YOUR TASK >> Copy each line below holding "Training".

Start of DATA SHOWN

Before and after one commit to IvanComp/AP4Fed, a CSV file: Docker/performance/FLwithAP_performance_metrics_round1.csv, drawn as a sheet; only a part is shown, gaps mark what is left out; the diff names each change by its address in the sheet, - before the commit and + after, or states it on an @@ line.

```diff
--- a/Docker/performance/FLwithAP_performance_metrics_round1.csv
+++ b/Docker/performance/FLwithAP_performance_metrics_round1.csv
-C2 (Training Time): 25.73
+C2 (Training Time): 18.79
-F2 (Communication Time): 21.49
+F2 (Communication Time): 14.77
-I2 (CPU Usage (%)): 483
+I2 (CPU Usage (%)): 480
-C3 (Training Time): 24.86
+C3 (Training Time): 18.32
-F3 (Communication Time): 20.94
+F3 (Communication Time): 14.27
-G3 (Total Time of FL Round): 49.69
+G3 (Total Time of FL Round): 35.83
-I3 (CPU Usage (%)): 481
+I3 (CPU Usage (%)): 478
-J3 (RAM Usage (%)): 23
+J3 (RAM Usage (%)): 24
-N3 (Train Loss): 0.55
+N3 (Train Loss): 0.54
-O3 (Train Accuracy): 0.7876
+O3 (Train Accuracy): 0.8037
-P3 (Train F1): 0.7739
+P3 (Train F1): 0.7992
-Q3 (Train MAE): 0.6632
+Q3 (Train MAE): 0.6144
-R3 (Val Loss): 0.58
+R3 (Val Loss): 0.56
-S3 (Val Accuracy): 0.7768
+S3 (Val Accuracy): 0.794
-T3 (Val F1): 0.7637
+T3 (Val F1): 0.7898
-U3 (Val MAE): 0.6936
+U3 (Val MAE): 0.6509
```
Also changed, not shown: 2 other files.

End of DATA SHOWN

RESULT BELOW >>
-C2 (Training Time): 25.73
+C2 (Training Time): 18.79
-C3 (Training Time): 24.86
+C3 (Training Time): 18.32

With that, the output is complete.